The National Wrestling Hall of Fame in Stillwater, Okla., has announced the recent induction of Gila Valley resident Dr. Charles “Neil” DeWitt into the National Wrestling Hall of Fame. At a banquet held at Arizona State University on Nov. 6, DeWitt and six other inductees were honored for their lifelong service to the sport of wrestling. The National Wrestling Hall of Fame honors inductees from all levels of amateur wrestling including scholastic, collegiate and Olympic competition.
DeWitt was recognized for his outstanding contributions to the sport of wrestling as a competitor, referee, coach, tournament official, author and administrator, with almost 50 years of contributions to amateur wrestling.
As a competitor, DeWitt was a standout athlete in high school in football, wrestling and track, capturing two Arizona State Heavyweight Championships at Holbrook High School. Although DeWitt attended college on a full scholarship for football, he also competed in wrestling and track at the college level. In 1968, after winning the Arizona State Freestyle Championship, he competed in the USA Olympic trials in the 225-pound weight class. A serious back injury in those trials essentially ended his competitive career. While in college, DeWitt began refereeing high school wrestling, which he continued for a total of nine years, being named the Arizona Wrestling Official of the Year in 1982.
DeWitt began his coaching career at Thatcher High School in 1971, coaching football, wrestling and track for a total of 11 years in various Arizona high schools. He started three different high school wrestling programs at Thatcher High School, Show Low High School and at Pima Junior/Senior High School. He captured multiple Arizona State High School Championship and runner-up titles as a coach, in both football and wrestling. In 1979, DeWitt was selected to serve as the head coach of the USA Olympic Development Wrestling Team, directing their completions in Asia that year.
DeWitt was twice selected to coach the North Wrestling Squad in the Arizona All-Star Games, as well as being selected as the Arizona Coach of the Year in 1976 and 1979. He served as the head coach of several USA All-Star wrestling teams against international teams from throughout the world. In 1998, the Arizona All-Star Games Wrestling Meet was dedicated in his honor for his service to Arizona wrestling. That same year, he was also honored by USA Wrestling magazine as Arizona Man of the Year. He served as the Arizona State Wrestling Tournament director for nine years. DeWitt was inducted into the Arizona Wrestling Hall of Fame in 1996.
During DeWitt’s 35-year career in education, he spent 28 years serving as a public school administrator in basically every leadership position, including athletic director, assistant principal, principal, assistant superintendent and district superintendent of schools. Locally, he served as the principal of Pima Junior/Senior High School from 1991 to 1999. He served in numerous state leadership roles as well during his career, most notably as president of the Arizona Interscholastic Association Executive Board that governs the high school activity programs at all high schools in Arizona. Notable in his school leadership career, DeWitt was principal of the only high school in the United States that was named as a National Center for Excellence in Education in consecutive years. Also while principal, his high school was named as one of Arizona’s A-Plus High Schools.
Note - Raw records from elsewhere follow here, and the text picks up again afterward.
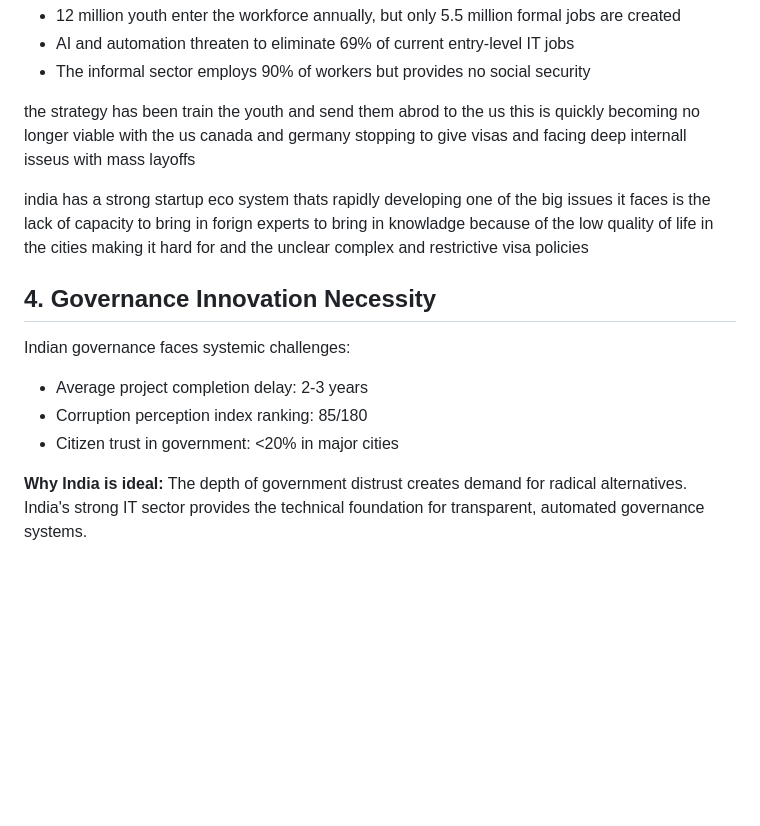
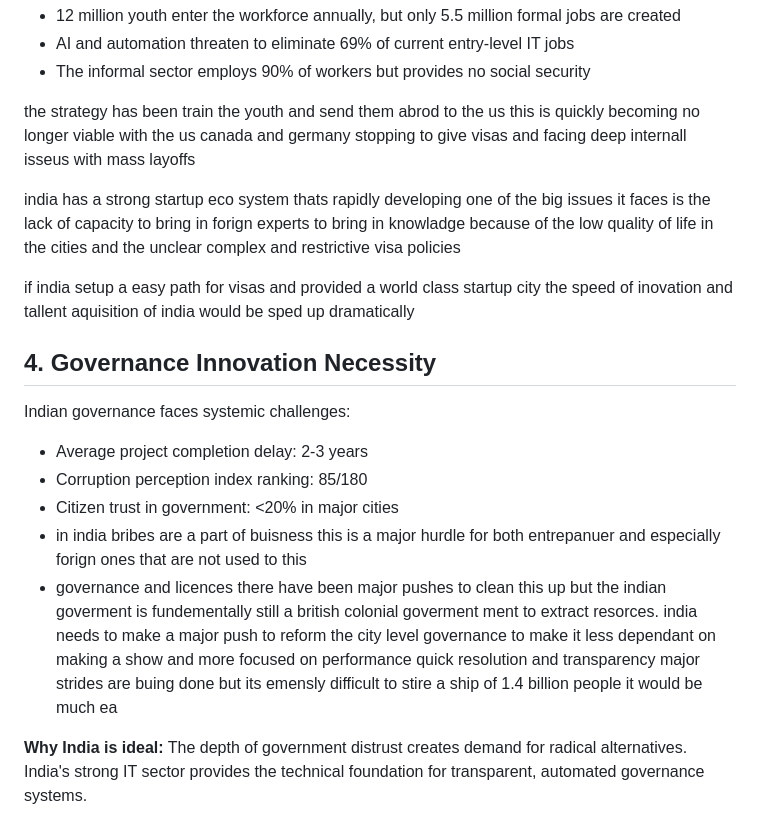
Before and after one commit to NaharEmet/Anantha, a Markdown page: Why India.md, the part around the change. Drawn GitHub-style; blank space fills up the shorter version.

Commit message:
vault backup: 2026-02-02 03:34:24

```diff
--- a/Why India.md
+++ b/Why India.md
@@ -25,13 +25,17 @@ India faces a dual employment challenge:
 
 the strategy has been train the youth and send them abrod to the us this is quickly becoming no longer viable with the us canada and germany stopping to give visas and facing deep internall isseus with mass layoffs
 
-india has a strong startup eco system thats rapidly developing one of the big issues it faces is the lack of capacity to bring in forign experts to bring in knowladge because of the low quality of life in the cities making it hard for and the unclear complex and restrictive visa policies
+india has a strong startup eco system thats rapidly developing one of the big issues it faces is the lack of capacity to bring in forign experts to bring in knowladge because of the low quality of life in the cities and the unclear complex and restrictive visa policies
+
+if india setup a easy path for visas and provided a world class startup city the speed of inovation and tallent aquisition of india would be sped up dramatically
 
 ## 4. Governance Innovation Necessity
 Indian governance faces systemic challenges:
 - Average project completion delay: 2-3 years
 - Corruption perception index ranking: 85/180
 - Citizen trust in government: <20% in major cities
+- in india bribes are a part of buisness this is a major hurdle for both entrepanuer and especially forign ones that are not used to this
+- governance and licences there have been major pushes to clean this up but the indian goverment is fundementally still a british colonial goverment ment to extract resorces. india needs to make a major push to reform the city level governance to make it less dependant on making a show and more focused on performance quick resolution and transparency major strides are buing done but its emensly difficult to stire a ship of 1.4 billion people it would be much ea
 
 **Why India is ideal:** The depth of government distrust creates demand for radical alternatives. India's strong IT sector provides the technical foundation for transparent, automated governance systems.
 
```
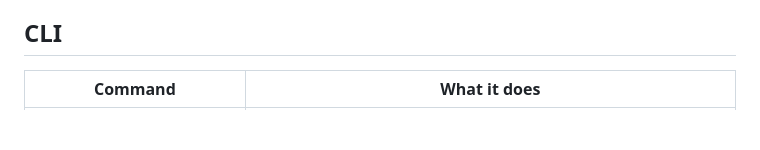
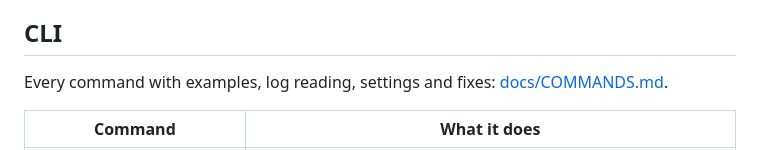
Before and after one commit to ThePlator/JobRadar, a Markdown page: README.md, the part around the change. Rendered like a GitHub page; blank space fills up the shorter version.

Commit message:
Add a commands guide: run, watch, configure, update and fix JobRadar

```diff
--- a/README.md
+++ b/README.md
@@ -172,6 +172,8 @@ Your education, skills, experience, projects (each bullet with an `id` and tags)
 
 ## CLI
 
+Every command with examples, log reading, settings and fixes: [docs/COMMANDS.md](docs/COMMANDS.md).
+
 | Command | What it does |
 |---|---|
 | `jobradar init` | Copy example configs, Telegram login, Google OAuth, Notion schema check |
```
Also changed, not shown: docs/COMMANDS.md (added, +257 -0 lines).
DeWitt, who holds a doctorate in educational leadership, is the author of many books and CD collections in the field of education, including ones for teachers, coaches, athletic administrators and school administrators. He has authored school safety manuals, curriculum guides and instructional handbooks for students and teachers. His works also include books featuring collections of tips and guides on parenting skills.
Neil DeWitt and his wife, Barbara, who has taught at Dorothy Stinson Elementary School in the Safford School District for a number of years, live in Lone Star on the old Montierth Homestead, which they call home, where Neil, who is now retired from his work in education, plays with his grandkids, gardens and raises pecans.